If you literally have oil blowing from your crankshaft (bottom of the engine) This is a serious problem that you need to address immediately, the odds of this catastrophic of a failure happening on a 6 year old car are fairly slim though. Lots of times a failed oil pan gasket or valve cover gasket leak will seep to a lower location and the oil will drip from there and get blown around by the fan.
Turn off the car, wipe down the engine and put some talcum powder
around the front and sides anywhere you see mating surfaces. Start the car and let it run a bit. Where
is the talcum getting contaminated first? that's your problem place.
If it is coming from the back of the engine at the top, it may just be the valve cover gasket. This is a fairly quick job
If it is coming from the bottom, it may be your oil pan gasket, this is a longer job, but fairly simple.
If you want to do it yourself, get the haynes manual
A reputable shop should be able to help out in short order and for not much cost. (2-3 hours labor for the simple items (valve cover, oil pan), 3-4 for the big stuff (timing/front seal, rear main seal)
TORQUE ON VALVE COVERS ARE NOT THAT MUCH. GO ONLINE FOR RESEARCH. IF YOU WANT A GENERAL ANSWER, TIGHTEN TO SEAT CAP OVER GASKET, THEN NO MORE THAN ANOTHER QUARTER TURN ON EACH BOLT. DO NOT "CRANK" IT DOWN AS YOU WILL SPLAY THE GASKET AND CAUSE OIL LEAKS.

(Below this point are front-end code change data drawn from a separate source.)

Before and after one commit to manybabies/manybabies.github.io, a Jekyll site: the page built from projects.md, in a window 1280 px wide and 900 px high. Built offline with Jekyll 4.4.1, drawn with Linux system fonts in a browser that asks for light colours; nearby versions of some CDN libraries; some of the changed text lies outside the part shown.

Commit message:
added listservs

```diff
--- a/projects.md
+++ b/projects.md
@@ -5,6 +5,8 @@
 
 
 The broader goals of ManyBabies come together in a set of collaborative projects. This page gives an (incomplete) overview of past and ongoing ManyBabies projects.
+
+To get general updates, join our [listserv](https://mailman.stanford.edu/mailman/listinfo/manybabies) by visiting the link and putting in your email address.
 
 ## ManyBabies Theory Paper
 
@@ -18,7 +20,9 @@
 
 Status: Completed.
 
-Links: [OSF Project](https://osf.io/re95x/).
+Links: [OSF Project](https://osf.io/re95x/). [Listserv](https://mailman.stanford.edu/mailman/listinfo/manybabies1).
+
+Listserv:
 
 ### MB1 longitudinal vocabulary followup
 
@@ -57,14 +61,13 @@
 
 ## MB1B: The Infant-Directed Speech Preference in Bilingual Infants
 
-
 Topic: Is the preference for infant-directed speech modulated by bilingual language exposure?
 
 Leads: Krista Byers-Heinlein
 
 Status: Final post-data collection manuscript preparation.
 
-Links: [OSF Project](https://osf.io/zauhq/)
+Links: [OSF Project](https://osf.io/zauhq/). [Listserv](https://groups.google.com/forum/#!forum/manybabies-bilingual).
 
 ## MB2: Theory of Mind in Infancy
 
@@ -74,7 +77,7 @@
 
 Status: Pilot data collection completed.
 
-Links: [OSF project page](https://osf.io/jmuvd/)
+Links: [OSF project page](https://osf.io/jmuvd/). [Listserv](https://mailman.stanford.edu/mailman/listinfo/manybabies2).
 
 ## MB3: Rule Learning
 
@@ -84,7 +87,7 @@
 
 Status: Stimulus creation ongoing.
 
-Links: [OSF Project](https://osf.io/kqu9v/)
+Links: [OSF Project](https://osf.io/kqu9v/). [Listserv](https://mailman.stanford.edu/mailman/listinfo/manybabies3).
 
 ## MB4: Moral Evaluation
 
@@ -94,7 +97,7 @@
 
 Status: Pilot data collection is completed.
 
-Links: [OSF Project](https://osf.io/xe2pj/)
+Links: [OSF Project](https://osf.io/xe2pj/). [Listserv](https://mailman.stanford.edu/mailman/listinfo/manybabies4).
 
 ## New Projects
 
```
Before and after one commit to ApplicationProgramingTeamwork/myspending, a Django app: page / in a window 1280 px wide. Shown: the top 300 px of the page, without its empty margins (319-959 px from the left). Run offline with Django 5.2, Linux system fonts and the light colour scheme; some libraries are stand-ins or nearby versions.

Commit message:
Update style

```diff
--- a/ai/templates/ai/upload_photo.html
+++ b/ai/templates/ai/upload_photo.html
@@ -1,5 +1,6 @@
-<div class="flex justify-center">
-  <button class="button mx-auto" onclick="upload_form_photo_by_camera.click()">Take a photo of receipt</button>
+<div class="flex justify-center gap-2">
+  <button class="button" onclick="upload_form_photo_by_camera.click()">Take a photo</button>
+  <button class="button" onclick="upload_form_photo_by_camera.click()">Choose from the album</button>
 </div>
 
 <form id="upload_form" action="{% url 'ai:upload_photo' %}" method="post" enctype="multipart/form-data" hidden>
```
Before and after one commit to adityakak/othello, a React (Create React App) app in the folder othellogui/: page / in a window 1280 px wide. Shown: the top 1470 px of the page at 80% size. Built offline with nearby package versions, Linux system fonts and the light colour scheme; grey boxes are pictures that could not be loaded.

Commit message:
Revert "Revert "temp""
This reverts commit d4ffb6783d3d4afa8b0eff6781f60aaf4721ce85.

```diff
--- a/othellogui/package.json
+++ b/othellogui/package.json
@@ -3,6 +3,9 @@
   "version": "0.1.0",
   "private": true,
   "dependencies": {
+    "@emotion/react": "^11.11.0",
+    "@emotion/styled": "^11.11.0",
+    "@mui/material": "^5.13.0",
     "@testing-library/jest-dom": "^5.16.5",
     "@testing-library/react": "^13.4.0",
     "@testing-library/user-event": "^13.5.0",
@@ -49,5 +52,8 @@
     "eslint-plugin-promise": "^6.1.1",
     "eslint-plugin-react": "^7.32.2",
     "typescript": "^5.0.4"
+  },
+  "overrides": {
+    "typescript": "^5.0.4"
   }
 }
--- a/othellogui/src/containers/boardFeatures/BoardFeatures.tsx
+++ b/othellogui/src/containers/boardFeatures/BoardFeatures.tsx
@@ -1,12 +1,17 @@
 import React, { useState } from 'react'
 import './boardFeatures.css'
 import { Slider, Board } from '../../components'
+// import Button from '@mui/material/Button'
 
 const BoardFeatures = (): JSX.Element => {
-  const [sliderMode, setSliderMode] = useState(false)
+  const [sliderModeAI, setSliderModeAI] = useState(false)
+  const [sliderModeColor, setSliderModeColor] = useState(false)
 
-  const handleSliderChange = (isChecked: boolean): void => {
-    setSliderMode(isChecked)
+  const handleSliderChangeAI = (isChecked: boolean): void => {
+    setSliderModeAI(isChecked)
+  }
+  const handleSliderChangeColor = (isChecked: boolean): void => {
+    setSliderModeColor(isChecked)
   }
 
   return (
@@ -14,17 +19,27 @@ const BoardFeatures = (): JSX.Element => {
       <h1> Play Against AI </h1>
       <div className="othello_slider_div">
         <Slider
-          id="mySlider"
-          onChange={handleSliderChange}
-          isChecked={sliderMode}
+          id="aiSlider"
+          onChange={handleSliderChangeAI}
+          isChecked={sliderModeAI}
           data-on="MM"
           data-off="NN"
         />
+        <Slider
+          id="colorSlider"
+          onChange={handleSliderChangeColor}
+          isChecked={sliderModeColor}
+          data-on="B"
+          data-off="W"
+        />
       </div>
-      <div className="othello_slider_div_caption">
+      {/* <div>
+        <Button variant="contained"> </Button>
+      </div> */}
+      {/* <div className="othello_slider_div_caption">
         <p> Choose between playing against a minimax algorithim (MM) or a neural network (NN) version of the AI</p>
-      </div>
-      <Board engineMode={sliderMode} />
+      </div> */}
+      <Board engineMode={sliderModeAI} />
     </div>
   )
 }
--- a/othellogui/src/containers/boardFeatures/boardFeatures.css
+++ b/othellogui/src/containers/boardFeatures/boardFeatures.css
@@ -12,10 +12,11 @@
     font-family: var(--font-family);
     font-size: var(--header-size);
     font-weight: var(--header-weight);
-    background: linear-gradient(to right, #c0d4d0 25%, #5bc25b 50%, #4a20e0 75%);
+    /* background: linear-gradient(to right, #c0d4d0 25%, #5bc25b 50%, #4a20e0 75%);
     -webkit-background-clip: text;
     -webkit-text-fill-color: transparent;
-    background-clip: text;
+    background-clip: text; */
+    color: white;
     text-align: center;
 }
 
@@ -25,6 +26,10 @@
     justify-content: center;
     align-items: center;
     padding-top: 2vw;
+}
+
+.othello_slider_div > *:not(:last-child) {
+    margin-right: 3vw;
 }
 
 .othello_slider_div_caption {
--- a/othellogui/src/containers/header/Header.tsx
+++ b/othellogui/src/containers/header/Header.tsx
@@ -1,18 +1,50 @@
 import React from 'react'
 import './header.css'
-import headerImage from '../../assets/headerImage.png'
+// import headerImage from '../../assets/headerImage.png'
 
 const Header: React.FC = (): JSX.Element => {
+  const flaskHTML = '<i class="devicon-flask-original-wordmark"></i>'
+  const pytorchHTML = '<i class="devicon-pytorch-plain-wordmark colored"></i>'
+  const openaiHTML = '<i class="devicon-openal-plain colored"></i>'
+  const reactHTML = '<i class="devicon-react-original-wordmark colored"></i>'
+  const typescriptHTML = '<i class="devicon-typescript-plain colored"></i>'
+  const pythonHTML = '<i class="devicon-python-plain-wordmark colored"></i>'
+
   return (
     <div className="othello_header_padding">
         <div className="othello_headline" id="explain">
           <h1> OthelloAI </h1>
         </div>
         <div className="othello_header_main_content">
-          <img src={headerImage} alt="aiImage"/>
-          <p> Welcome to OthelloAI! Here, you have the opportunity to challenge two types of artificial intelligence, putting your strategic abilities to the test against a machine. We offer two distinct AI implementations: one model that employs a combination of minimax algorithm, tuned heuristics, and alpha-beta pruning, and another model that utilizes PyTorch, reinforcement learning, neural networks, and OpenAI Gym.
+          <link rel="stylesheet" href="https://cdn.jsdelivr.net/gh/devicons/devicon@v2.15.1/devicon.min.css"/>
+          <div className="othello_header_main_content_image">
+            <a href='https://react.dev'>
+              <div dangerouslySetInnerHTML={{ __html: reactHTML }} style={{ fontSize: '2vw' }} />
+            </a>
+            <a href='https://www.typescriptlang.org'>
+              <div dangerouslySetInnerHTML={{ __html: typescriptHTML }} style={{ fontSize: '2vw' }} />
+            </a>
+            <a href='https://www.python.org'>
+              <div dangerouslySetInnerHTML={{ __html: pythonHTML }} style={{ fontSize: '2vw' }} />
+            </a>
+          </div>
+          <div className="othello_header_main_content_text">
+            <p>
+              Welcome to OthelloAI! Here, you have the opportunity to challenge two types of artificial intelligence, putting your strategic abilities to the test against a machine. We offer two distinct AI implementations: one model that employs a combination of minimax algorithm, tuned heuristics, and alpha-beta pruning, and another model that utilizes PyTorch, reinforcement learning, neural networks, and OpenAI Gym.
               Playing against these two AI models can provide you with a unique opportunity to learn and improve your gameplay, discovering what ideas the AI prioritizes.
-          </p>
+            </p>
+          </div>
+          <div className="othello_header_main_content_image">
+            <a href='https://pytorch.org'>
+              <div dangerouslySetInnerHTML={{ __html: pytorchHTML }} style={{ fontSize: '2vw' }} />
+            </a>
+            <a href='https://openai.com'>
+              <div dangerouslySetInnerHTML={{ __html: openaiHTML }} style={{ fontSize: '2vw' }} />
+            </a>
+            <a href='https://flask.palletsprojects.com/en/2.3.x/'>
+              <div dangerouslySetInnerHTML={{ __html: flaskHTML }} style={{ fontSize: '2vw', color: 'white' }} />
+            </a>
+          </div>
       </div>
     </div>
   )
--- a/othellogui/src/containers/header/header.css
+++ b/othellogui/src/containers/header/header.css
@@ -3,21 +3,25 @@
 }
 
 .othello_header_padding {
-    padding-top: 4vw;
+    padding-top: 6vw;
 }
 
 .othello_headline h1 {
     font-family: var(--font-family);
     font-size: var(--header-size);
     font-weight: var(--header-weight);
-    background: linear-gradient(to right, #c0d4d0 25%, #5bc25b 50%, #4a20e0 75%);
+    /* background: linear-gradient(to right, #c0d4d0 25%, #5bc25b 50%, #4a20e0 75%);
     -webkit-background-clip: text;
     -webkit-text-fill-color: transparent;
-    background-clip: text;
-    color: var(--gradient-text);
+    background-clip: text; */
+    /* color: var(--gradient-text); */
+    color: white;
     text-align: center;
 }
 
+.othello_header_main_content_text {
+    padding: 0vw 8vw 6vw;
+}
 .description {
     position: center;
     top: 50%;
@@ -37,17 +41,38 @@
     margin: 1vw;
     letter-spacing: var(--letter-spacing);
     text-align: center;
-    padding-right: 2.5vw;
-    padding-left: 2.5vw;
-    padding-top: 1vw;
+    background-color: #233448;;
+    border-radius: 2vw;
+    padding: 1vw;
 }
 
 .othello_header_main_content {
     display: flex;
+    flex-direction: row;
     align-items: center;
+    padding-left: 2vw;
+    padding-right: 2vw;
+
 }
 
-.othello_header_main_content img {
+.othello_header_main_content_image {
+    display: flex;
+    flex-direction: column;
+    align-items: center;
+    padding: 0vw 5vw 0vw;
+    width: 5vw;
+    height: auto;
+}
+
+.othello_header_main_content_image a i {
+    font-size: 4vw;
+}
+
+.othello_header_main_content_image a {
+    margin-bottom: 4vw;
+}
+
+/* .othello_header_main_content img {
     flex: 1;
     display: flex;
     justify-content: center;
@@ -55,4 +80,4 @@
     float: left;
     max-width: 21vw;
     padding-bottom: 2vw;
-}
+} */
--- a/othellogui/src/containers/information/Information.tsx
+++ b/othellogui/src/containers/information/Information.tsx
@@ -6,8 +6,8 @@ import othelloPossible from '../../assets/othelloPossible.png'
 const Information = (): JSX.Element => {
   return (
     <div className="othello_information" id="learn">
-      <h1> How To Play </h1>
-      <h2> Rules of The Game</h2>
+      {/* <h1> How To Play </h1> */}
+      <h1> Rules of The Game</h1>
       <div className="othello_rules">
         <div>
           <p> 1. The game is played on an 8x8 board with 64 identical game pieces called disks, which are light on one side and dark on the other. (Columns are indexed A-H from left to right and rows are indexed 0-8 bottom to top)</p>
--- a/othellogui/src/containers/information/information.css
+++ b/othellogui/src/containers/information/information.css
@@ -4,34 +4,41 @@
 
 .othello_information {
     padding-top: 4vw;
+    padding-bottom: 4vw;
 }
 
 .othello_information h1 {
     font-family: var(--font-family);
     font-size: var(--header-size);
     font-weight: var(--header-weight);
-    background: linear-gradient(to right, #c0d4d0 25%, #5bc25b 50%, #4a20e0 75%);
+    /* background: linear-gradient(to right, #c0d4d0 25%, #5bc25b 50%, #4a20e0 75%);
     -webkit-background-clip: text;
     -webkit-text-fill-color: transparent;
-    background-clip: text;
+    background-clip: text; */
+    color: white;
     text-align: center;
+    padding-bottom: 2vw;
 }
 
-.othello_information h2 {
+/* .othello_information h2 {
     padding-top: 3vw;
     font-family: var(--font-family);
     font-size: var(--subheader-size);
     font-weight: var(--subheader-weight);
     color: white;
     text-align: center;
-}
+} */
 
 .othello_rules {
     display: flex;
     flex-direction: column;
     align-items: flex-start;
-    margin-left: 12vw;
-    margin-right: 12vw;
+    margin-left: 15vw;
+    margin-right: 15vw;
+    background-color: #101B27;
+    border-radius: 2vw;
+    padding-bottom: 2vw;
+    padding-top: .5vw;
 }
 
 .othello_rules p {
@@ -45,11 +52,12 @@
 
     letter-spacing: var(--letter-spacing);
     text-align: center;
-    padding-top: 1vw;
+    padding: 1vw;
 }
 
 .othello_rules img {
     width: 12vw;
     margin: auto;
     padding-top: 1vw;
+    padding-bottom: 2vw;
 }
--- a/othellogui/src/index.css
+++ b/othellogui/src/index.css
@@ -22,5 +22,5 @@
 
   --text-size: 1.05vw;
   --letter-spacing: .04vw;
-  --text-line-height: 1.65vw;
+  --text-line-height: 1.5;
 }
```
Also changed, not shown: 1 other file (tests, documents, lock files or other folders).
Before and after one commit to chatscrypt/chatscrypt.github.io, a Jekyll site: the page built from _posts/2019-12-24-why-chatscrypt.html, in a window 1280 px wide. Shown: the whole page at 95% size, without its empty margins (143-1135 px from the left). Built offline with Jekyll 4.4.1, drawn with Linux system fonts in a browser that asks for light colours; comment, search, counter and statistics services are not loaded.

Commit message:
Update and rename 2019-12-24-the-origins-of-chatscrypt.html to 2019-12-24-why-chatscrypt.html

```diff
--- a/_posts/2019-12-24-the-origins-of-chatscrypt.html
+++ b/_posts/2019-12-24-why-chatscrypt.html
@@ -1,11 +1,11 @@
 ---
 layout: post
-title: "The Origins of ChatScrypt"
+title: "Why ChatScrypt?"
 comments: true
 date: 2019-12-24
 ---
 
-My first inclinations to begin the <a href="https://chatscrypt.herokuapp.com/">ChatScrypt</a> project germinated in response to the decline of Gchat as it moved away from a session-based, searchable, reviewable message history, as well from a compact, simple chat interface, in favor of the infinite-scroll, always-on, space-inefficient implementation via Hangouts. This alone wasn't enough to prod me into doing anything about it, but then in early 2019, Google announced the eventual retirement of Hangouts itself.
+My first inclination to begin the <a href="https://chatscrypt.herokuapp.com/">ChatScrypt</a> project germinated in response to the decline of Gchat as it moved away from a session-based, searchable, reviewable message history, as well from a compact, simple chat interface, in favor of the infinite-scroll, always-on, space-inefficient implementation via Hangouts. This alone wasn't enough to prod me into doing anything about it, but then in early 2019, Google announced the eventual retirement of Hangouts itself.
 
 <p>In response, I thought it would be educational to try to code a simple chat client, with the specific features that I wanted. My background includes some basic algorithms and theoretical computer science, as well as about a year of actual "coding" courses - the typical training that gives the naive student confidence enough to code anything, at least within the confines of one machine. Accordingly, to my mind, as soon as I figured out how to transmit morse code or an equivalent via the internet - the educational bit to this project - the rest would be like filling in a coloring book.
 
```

usually with oil leaks, you start at the top and work down. If you know the valve covers are leaking, you start there, and see what happens. They may not have been able to clean all the old oil off if this was your first oil change after the service. If it is a 2.4l, you do most likely have a leaking head gasket as they are prone to do that about every 60-70K.